**TASK INSTRUCTIONS:** Review the material line by line. Identify and copy every line that contains the string "docs".
-- DATA TO EXAMINE follows --
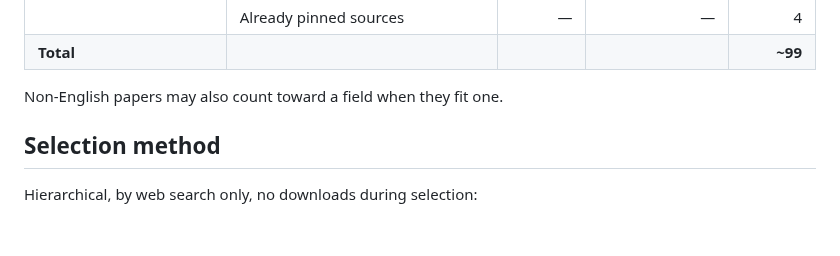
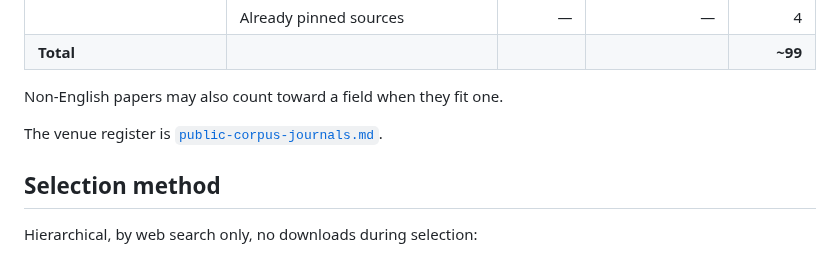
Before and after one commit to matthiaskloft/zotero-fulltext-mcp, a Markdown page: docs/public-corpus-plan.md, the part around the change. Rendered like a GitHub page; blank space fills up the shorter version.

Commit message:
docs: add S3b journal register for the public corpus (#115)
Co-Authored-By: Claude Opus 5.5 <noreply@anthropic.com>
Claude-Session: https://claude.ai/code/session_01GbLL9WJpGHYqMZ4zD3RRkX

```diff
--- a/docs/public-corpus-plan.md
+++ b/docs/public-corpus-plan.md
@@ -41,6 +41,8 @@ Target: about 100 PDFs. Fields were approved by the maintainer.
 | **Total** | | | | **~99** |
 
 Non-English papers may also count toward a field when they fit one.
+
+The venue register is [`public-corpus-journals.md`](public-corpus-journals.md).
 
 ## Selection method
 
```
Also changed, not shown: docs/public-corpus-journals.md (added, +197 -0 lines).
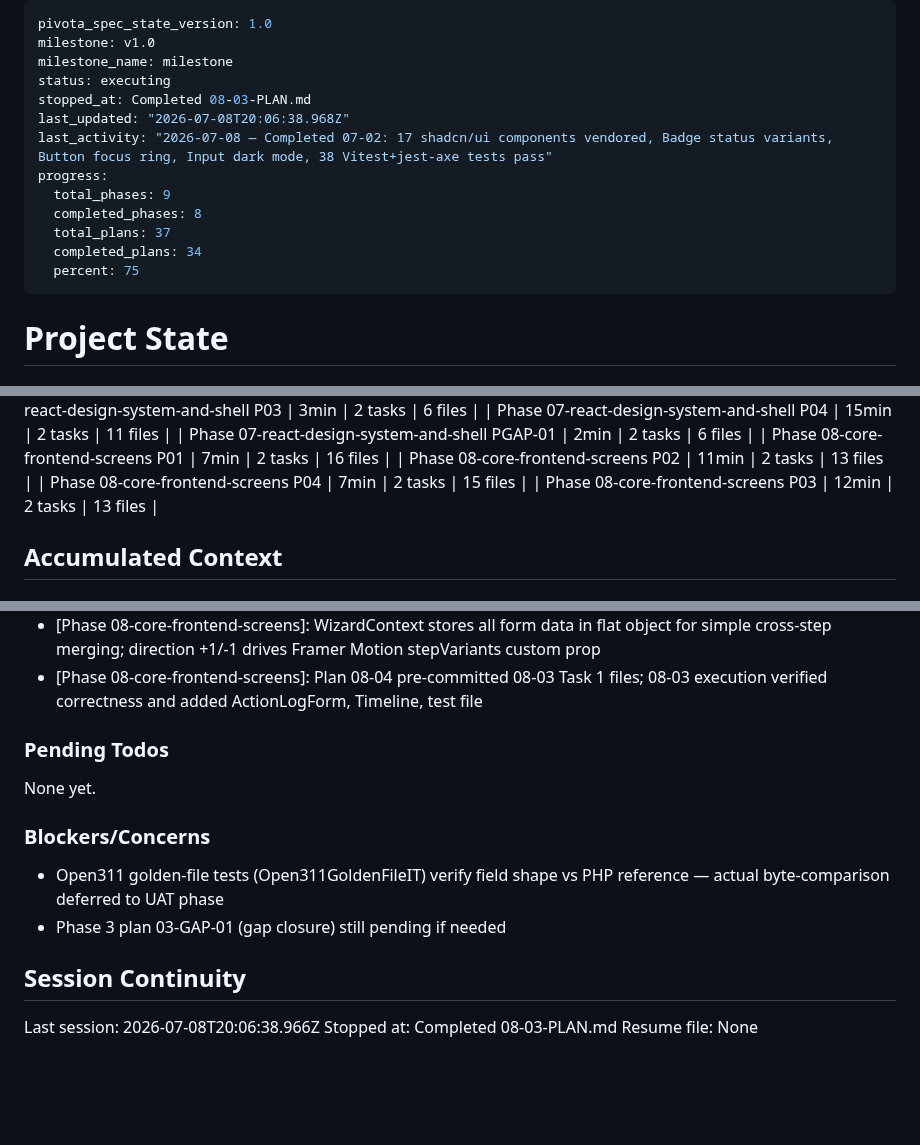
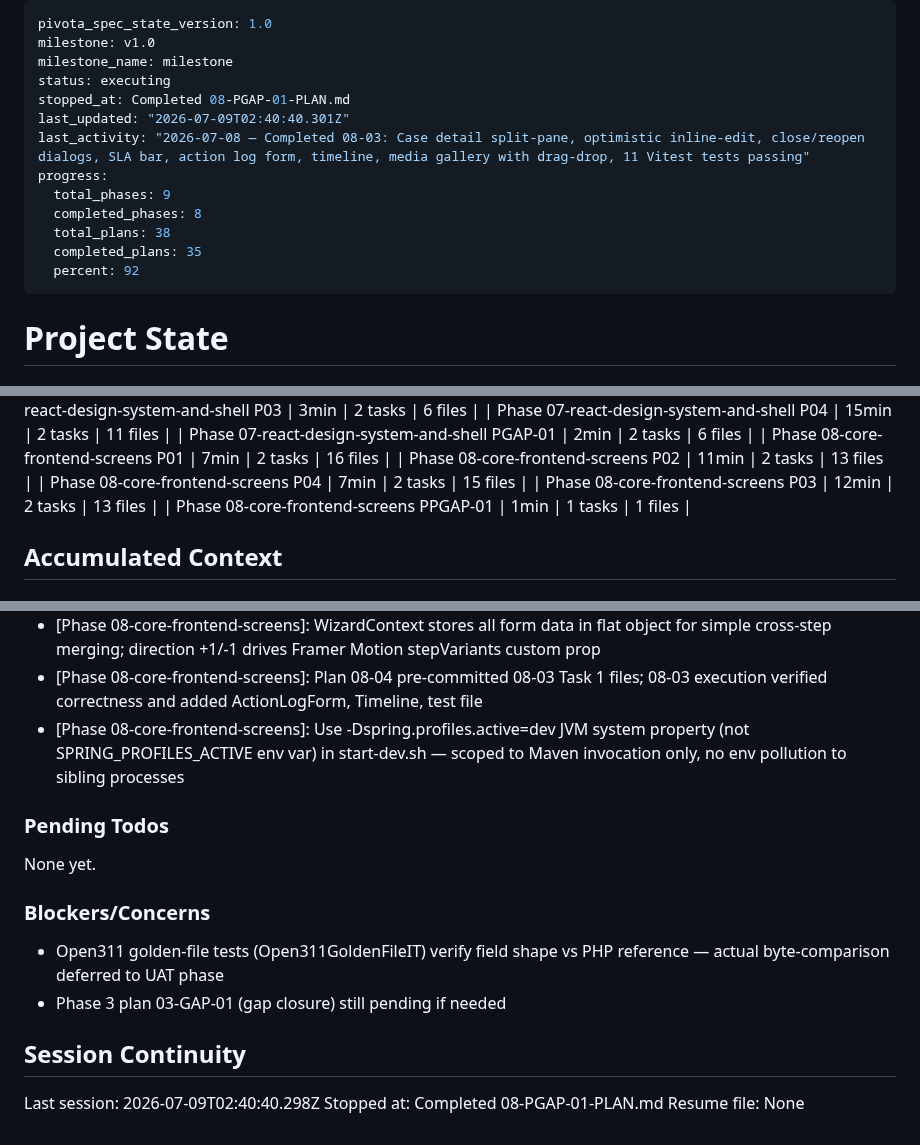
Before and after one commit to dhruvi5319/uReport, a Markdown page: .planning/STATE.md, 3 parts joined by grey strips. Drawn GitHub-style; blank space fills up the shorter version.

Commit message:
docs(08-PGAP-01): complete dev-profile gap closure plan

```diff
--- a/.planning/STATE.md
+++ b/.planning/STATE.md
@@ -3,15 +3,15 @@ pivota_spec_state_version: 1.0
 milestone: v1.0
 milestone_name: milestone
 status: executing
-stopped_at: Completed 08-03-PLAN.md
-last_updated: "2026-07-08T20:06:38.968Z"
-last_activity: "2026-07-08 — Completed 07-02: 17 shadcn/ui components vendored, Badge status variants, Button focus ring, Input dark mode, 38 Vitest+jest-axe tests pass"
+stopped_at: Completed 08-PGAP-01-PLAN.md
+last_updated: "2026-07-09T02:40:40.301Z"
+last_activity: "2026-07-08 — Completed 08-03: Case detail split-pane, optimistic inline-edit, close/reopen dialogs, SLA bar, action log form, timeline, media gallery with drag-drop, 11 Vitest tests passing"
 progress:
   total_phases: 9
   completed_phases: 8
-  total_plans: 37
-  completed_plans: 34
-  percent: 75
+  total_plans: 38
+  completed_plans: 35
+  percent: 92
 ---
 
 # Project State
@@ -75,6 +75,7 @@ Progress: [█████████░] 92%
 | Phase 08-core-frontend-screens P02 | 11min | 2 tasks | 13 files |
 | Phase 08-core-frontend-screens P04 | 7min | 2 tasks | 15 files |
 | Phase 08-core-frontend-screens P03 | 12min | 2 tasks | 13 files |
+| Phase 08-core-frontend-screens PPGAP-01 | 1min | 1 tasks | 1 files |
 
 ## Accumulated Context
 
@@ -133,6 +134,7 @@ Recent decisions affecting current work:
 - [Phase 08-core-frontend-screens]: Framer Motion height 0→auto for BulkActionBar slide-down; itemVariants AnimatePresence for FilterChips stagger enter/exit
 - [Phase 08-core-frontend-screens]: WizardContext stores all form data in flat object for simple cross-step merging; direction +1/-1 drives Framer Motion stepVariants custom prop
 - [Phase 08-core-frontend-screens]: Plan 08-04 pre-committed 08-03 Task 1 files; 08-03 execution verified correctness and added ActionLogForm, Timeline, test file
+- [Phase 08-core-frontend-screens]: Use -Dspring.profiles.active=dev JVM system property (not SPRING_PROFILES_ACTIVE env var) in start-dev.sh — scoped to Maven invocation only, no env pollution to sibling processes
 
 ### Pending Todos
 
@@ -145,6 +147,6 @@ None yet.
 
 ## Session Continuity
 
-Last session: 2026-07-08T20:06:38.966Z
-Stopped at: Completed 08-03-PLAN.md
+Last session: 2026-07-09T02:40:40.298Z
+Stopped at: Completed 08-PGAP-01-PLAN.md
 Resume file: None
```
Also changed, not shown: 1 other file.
-- DATA TO EXAMINE concluded --
**ANSWER TO THIS PROBLEM:**
Before and after one commit to matthiaskloft/zotero-fulltext-mcp, a Markdown page: docs/public-corpus-plan.md, the part around the change. Rendered like a GitHub page; blank space fills up the shorter version.
docs: add S3b journal register for the public corpus (#115)
--- a/docs/public-corpus-plan.md
+++ b/docs/public-corpus-plan.md
Also changed, not shown: docs/public-corpus-journals.md (added, +197 -0 lines).
docs(08-PGAP-01): complete dev-profile gap closure plan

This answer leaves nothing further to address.